Real Proceedings, Corp
2011 unpublished
1 ABSTRACT The reuse of brownfield land is an important objective of planning and regeneration policies in many countries. In England this has been a key component of the urban renaissance agenda since the late 1990s. The national target for England to provide by 2008 a minimum of 60% of new housing on previously developed land (PDL) (Adams 2004) has been well exceeded with an estimated 90% of dwellings (including conversions) built on PDL in 2009 (CLG 2010). While on the one hand this can be

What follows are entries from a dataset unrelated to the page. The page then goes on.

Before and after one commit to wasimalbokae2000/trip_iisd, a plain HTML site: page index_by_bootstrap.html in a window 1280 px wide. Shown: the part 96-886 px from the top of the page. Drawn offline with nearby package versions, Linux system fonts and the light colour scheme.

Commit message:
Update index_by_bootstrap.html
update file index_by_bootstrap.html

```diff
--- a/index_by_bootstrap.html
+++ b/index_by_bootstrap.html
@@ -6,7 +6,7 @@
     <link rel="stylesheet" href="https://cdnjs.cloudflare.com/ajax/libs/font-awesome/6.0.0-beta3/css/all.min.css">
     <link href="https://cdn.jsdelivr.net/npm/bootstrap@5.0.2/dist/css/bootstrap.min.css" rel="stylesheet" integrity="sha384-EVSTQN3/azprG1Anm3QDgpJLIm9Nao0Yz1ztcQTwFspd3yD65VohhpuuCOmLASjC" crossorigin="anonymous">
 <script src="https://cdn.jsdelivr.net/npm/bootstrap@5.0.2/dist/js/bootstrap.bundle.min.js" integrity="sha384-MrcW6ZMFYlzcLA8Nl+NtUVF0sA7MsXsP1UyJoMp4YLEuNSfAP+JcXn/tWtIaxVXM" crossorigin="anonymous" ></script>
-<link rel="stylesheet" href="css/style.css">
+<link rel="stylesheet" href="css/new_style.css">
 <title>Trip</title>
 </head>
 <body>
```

more » ... en as a success of a target-driven regional and national planning policy supported by a restriction of greenfield development in the open countryside, one can also argue that this urban intensification policy came at the cost of a lack of green infrastructure development within urban areas, an approach advocated by many landscape planners as part of the provision of social infrastructure. The first two parts of this paper discuss the last decade of strategic brownfield land redevelopment across England both in terms of policy context and by showing the patterns of change using data from the Land Use Change Statistics and the National Land Use Database for Previously Developed Land. This part of the paper is based on analyses produced for projects with the Homes and Communities Agency and the Housing and Neighbourhood Monitor of the Joseph Rowntree Foundation. Following on from this quantitative analysis, the following part of the paper discusses future policy options and related strategies of local authorities in the light of both national targets for housing provision on PDL and local environmental green-space considerations. This is based on a series of expert interviews conducted in summer 2009. The concluding section also considers the most recent policy changes. Although the themes discussed in this paper focus on England, they are relevant for planning and regeneration in other countries as well. In Germany for example targets for reducing the use of greenfield land for housing and the regeneration of brownfield sites have become important policy themes over recent years, and there are important lessons to be learnt from the experiences in England. 2 THE POLICY CONTEXT FOR BROWNFIELD REGENERATION The strategic reuse of brownfield land has been a key element of urban regeneration in the England since the late 1990s. Although many of the original policy aspirations were targeted at the whole UK, due to the devolution process this paper focuses on the policy context and patterns of change in England. The urban renaissance agenda (Urban Task Force 1999; DETR 2000) and the government's sustainable development strategy (DETR 1999) introduced the target of building 60% of new housing on previously developed land or through conversion of existing buildings.